§ AIM OF THE TASK
Every line containing "nunique" should be copied out. Go through the entries and find them.
▶
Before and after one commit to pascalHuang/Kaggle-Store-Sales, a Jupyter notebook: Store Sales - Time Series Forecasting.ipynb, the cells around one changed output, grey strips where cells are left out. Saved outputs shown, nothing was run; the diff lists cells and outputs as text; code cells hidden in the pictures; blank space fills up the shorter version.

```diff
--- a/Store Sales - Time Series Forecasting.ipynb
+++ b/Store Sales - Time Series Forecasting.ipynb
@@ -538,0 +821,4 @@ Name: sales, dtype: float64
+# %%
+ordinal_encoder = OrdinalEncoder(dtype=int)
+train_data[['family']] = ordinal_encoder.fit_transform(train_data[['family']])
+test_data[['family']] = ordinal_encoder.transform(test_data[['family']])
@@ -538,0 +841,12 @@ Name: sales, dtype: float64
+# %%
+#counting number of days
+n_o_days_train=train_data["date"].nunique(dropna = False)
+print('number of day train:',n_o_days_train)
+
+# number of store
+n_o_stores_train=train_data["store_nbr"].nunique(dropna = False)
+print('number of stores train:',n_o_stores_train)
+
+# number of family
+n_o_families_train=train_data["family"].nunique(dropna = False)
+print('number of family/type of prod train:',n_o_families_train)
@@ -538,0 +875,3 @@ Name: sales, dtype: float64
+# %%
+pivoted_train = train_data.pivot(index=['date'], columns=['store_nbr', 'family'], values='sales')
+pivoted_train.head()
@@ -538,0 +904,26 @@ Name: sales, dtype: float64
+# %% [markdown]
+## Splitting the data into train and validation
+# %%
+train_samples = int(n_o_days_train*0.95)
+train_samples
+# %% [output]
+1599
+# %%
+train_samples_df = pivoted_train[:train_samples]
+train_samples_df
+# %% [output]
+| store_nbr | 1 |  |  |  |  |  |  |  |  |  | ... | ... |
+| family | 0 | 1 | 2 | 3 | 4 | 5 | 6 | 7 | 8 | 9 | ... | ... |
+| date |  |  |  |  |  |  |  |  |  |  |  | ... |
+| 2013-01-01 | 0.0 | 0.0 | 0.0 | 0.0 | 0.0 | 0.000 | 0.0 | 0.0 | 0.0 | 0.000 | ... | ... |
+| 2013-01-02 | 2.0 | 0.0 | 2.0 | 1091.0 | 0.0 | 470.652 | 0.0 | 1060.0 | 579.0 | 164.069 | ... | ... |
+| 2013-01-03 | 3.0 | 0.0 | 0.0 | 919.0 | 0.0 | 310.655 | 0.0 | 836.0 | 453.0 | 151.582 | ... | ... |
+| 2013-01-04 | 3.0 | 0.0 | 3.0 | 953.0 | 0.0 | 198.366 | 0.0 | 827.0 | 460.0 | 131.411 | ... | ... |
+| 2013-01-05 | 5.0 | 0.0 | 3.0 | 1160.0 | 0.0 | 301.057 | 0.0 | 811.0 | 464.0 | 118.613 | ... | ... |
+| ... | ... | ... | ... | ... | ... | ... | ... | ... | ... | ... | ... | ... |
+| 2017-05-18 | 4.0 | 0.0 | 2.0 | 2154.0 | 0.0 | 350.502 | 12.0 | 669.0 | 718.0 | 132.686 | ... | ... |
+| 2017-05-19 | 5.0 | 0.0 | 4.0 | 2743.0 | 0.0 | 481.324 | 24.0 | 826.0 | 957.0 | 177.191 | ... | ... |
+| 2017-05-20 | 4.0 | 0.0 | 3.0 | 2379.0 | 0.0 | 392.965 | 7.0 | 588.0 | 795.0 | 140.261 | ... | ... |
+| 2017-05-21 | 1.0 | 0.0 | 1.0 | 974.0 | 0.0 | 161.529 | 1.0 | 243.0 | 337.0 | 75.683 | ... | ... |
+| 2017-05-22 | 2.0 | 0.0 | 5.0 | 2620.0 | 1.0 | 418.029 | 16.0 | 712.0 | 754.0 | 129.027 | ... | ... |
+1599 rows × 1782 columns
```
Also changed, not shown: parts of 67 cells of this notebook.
◀
§ RESPONSE FOR THIS EXERCISE
+n_o_days_train=train_data["date"].nunique(dropna = False)
+n_o_stores_train=train_data["store_nbr"].nunique(dropna = False)
+n_o_families_train=train_data["family"].nunique(dropna = False)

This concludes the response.